“The federal government’s mismanagement of limited water supplies in the ongoing drought is a near death blow for Chinook salmon and the thousands of people whose livelihood is tied to the salmon industry,” Kate Poole, attorney for the Natural Resources Defense Council, said in a prepared statement.
Farm groups fired back, saying agriculture agreed to keep millions of gallons of extra water in Shasta reservoir this year in an effort to keep the releases cold for the salmon. As a result, rice farmers in the Sacramento Valley fallowed about 25 percent of their land.

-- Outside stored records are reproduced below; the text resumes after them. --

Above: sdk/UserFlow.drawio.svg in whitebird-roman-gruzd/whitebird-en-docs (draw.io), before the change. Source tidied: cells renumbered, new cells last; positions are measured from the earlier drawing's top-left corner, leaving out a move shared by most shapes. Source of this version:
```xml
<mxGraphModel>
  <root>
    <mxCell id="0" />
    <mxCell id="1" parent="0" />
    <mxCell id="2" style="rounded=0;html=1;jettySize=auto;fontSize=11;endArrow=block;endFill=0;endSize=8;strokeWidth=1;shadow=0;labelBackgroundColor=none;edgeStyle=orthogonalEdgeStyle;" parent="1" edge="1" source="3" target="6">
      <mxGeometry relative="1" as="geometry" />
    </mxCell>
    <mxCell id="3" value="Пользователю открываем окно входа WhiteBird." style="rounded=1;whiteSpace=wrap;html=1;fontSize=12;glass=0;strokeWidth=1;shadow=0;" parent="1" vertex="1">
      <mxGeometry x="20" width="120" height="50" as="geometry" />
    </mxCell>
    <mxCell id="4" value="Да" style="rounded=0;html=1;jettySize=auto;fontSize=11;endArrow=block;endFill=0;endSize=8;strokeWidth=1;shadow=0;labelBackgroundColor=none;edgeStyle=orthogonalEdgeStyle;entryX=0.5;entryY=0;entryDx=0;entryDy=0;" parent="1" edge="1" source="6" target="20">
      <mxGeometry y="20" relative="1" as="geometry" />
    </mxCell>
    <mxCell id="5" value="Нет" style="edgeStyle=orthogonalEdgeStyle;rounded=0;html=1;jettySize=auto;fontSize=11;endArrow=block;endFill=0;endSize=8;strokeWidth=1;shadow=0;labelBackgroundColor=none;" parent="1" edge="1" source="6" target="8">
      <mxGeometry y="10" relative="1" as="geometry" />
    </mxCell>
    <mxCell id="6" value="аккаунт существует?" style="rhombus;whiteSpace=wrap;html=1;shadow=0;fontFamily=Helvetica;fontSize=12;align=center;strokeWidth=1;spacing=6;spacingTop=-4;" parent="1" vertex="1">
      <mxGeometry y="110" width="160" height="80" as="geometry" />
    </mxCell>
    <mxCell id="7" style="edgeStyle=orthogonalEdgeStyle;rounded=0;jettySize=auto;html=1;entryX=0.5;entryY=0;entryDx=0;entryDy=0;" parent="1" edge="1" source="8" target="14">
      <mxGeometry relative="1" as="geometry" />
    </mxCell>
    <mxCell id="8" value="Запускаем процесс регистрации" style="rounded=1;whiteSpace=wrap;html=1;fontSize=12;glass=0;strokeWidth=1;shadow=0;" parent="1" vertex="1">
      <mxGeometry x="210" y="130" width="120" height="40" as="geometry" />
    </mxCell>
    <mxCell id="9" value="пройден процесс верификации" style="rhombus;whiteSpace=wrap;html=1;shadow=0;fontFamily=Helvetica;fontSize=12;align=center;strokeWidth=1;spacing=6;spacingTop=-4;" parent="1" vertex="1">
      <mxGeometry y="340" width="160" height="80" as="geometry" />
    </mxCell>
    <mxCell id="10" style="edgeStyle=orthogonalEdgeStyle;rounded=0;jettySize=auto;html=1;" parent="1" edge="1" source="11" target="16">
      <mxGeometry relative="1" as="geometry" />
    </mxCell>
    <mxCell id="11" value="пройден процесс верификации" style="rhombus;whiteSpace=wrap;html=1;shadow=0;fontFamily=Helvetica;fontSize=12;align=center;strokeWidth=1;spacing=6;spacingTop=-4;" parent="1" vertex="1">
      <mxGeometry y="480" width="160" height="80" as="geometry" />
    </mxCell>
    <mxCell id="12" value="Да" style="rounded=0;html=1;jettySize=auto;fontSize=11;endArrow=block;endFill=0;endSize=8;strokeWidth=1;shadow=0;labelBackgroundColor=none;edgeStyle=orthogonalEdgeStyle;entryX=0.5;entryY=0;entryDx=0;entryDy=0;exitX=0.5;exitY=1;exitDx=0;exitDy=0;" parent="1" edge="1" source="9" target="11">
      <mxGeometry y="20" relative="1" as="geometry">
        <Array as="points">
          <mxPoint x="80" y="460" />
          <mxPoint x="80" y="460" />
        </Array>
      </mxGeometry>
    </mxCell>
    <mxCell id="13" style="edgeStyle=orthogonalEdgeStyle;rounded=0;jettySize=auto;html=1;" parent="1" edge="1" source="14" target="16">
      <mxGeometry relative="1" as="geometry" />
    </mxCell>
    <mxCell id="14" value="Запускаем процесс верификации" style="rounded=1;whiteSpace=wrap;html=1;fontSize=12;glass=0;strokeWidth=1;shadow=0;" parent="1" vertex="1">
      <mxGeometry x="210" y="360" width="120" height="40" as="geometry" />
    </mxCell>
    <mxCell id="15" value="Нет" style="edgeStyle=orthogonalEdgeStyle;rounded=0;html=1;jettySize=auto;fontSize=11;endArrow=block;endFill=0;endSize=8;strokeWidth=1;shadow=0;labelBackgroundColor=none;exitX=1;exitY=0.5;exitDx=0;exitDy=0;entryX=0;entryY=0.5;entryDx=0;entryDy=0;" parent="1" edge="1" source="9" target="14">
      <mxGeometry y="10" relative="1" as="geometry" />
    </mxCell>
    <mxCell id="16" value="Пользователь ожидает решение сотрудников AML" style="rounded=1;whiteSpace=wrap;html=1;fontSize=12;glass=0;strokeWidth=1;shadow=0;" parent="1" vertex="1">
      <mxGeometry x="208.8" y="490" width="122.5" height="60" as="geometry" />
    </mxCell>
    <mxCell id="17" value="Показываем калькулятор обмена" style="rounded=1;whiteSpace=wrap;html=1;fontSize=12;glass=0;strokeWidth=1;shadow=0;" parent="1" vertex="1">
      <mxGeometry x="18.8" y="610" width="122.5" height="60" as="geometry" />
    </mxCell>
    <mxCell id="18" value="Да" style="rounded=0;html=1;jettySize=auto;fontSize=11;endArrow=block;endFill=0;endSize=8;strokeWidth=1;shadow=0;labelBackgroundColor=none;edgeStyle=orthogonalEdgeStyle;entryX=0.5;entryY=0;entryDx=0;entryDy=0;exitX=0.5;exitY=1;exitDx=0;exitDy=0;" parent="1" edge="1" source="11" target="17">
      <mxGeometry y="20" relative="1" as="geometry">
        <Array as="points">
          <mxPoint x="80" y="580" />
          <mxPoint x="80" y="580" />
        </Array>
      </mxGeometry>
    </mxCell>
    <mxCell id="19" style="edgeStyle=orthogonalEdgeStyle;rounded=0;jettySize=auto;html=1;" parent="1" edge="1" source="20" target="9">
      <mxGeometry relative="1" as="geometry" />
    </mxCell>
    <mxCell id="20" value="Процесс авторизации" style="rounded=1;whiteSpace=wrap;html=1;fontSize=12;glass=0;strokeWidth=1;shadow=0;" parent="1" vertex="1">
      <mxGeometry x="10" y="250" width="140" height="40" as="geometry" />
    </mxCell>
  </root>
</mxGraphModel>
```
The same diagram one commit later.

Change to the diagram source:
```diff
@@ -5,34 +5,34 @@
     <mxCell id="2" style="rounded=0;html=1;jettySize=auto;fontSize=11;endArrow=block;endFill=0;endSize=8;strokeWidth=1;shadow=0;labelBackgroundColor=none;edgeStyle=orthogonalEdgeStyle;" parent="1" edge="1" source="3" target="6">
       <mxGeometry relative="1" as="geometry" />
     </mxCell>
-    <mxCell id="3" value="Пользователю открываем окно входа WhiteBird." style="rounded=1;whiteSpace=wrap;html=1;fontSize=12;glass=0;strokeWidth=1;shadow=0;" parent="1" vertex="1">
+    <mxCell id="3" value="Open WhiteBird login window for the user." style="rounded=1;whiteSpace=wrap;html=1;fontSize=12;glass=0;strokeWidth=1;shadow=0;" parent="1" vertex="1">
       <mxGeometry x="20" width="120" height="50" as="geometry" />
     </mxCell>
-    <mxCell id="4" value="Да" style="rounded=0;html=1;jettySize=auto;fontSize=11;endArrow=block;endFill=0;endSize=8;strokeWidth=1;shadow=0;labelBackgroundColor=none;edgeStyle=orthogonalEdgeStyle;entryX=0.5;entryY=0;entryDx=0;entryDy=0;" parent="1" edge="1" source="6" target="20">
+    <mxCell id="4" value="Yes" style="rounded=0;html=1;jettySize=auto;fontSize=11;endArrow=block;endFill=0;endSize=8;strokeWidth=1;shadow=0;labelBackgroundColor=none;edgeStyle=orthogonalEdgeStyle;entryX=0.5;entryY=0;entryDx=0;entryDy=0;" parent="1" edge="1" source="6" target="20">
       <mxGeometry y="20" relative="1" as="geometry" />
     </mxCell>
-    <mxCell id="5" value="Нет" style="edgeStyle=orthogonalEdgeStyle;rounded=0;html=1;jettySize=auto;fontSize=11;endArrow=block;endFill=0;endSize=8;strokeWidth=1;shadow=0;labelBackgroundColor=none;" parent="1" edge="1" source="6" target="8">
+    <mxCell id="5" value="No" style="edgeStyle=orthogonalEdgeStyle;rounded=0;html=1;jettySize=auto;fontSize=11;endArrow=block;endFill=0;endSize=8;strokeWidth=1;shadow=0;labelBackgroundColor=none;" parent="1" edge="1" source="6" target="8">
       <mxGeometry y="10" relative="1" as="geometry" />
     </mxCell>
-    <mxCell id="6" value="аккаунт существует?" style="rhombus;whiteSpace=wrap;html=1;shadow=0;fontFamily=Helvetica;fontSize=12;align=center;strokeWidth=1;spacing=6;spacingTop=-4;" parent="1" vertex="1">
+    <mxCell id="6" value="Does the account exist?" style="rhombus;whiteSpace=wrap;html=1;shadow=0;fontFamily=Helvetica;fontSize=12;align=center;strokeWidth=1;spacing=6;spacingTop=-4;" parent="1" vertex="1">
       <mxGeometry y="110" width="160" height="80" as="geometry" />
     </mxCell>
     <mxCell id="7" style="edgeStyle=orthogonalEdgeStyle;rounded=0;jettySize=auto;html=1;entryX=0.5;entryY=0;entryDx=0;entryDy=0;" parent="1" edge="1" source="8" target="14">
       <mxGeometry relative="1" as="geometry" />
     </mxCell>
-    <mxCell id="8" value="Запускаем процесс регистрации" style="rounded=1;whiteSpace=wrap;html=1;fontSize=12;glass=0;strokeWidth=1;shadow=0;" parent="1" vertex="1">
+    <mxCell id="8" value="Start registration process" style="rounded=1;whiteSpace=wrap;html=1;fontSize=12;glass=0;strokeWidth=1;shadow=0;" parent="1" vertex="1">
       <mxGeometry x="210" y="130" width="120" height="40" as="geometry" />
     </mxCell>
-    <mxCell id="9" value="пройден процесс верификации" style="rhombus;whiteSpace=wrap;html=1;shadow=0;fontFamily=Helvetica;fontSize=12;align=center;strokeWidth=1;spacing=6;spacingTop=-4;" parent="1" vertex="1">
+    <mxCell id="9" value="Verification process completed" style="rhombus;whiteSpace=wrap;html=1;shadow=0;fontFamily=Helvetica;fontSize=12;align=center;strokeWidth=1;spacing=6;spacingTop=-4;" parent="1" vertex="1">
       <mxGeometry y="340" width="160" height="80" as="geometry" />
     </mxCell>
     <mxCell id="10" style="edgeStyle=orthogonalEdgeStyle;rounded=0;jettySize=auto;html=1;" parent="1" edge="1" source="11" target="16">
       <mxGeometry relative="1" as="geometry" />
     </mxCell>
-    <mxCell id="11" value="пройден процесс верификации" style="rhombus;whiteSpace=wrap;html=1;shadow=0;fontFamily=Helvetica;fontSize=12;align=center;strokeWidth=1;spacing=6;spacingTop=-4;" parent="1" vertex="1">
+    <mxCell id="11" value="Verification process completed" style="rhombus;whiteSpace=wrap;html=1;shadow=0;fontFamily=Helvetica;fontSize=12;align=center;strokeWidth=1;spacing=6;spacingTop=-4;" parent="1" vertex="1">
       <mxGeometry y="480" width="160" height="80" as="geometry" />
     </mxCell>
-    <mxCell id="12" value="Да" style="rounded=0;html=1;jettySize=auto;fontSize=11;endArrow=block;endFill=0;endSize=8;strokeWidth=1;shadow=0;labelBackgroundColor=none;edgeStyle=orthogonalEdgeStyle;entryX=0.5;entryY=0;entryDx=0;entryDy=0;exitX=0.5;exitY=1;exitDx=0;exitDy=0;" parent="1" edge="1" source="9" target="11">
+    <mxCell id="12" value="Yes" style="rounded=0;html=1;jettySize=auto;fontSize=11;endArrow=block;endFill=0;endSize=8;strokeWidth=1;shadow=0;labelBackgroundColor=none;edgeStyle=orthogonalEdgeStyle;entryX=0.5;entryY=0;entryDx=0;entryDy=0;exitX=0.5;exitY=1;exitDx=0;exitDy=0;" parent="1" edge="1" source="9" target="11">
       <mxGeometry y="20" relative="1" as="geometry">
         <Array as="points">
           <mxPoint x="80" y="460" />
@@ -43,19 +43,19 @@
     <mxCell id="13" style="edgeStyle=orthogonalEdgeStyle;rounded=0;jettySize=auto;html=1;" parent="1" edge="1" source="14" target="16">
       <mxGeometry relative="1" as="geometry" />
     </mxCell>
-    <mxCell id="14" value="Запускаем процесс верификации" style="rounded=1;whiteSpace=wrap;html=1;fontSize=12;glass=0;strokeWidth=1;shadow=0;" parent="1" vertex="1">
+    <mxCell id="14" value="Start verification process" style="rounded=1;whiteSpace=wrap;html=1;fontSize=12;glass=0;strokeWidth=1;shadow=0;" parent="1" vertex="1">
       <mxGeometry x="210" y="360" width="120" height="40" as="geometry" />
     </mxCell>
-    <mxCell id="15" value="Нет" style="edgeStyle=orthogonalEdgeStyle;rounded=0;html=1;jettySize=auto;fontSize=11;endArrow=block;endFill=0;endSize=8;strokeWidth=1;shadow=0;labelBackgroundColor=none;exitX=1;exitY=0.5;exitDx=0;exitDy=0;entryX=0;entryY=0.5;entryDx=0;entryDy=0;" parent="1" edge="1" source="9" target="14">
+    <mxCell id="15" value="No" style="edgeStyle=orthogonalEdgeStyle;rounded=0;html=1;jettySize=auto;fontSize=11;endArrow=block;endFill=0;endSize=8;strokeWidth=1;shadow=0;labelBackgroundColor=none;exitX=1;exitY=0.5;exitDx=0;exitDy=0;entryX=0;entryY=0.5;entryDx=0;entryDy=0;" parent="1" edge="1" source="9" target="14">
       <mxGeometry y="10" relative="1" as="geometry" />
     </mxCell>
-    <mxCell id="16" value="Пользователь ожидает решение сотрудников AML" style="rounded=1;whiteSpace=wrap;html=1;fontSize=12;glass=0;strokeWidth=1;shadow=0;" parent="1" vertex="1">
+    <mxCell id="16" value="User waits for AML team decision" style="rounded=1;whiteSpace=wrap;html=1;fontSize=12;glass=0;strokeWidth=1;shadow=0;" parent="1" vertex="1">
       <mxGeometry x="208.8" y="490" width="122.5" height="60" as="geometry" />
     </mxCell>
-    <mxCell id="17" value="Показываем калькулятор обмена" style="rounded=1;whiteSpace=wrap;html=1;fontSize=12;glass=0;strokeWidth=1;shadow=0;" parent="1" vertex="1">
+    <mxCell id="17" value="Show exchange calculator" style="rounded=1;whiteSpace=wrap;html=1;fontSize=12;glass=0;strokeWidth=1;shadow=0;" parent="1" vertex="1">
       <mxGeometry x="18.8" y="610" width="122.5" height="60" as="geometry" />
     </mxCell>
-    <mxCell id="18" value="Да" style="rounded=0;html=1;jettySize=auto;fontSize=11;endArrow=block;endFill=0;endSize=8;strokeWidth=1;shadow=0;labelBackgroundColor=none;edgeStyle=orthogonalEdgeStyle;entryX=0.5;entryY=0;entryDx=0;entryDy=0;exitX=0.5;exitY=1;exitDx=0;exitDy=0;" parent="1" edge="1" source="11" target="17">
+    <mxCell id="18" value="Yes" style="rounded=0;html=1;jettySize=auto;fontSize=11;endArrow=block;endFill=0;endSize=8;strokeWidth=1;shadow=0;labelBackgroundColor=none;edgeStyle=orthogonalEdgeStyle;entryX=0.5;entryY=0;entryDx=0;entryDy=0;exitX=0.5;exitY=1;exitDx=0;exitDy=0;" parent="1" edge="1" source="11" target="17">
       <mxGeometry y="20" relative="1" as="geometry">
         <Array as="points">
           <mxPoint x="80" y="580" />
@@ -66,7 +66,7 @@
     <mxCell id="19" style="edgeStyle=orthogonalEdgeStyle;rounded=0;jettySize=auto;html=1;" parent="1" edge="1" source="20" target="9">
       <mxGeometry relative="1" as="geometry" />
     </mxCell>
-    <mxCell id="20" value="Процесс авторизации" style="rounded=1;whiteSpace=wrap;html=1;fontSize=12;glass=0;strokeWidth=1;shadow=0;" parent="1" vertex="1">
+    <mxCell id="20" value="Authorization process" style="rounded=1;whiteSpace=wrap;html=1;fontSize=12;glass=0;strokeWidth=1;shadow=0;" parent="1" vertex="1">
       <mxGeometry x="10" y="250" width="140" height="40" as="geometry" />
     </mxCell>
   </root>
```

“Once again, we hear the unproven innuendo that rice farmers waste water. That is simply not the case,” Tim Johnson, head of the California Rice Commission, said in a blog post.
Juvenile salmon generally need the Sacramento River’s water to stay below 56 degrees to survive. The Bureau of Reclamation worked out a plan with Sacramento Valley farmers to hold additional water behind Shasta Dam longer than usual to keep the water cool. It started releasing water during the spring, but a few weeks later realized its temperature gauges were faulty, and the reservoir was warming too quickly. It throttled back the releases from Shasta, angering farmers, but were unable to get temperatures down consistently.